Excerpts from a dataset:
━━━
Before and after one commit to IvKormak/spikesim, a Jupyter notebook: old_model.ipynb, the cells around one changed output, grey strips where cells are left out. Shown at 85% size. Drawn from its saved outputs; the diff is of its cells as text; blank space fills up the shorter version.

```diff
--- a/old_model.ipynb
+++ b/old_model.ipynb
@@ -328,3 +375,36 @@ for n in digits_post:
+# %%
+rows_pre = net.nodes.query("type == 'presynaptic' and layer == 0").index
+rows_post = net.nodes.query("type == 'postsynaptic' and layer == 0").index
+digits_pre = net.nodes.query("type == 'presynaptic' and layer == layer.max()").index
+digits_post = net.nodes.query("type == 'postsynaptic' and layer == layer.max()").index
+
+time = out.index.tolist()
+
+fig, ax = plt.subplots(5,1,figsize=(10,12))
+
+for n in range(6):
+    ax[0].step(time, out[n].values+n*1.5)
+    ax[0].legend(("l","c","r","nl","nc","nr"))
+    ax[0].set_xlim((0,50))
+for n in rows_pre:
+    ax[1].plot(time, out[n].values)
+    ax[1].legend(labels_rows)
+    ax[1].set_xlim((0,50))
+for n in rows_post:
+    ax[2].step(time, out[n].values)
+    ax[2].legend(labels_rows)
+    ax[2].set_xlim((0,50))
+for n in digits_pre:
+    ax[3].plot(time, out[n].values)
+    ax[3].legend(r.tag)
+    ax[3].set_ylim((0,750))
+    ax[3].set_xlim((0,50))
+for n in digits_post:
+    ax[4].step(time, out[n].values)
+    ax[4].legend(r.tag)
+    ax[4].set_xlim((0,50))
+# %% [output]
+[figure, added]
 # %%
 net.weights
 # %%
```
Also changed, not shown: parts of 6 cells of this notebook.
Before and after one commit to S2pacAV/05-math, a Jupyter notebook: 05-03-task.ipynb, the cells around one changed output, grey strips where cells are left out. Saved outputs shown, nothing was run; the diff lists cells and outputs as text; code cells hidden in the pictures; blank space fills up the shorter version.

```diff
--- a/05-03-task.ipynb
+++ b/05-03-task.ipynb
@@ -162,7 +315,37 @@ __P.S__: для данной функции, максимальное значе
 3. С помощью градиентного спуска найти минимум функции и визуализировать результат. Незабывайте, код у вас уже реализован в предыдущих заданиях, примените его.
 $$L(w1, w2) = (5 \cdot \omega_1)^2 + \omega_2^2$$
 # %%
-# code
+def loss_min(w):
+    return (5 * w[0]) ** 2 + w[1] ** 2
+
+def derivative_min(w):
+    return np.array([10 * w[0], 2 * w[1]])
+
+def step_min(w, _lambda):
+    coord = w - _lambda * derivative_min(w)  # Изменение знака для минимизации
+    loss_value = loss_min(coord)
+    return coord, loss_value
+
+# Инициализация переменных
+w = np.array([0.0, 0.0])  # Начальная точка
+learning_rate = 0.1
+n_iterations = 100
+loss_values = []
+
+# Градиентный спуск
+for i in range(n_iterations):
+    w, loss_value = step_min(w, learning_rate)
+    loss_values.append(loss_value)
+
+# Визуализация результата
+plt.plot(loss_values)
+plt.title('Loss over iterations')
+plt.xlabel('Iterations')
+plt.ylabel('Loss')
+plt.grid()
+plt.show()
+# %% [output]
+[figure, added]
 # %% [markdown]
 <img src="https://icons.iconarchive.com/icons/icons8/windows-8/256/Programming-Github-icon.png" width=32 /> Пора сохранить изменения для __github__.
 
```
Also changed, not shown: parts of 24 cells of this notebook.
━━━
Brief ->
Only the lines above that include the word "time" belong in the answer; copy each one.

Result of this exercise ->
+time = out.index.tolist()
+    ax[0].step(time, out[n].values+n*1.5)
+    ax[1].plot(time, out[n].values)
+    ax[2].step(time, out[n].values)
+    ax[3].plot(time, out[n].values)
+    ax[4].step(time, out[n].values)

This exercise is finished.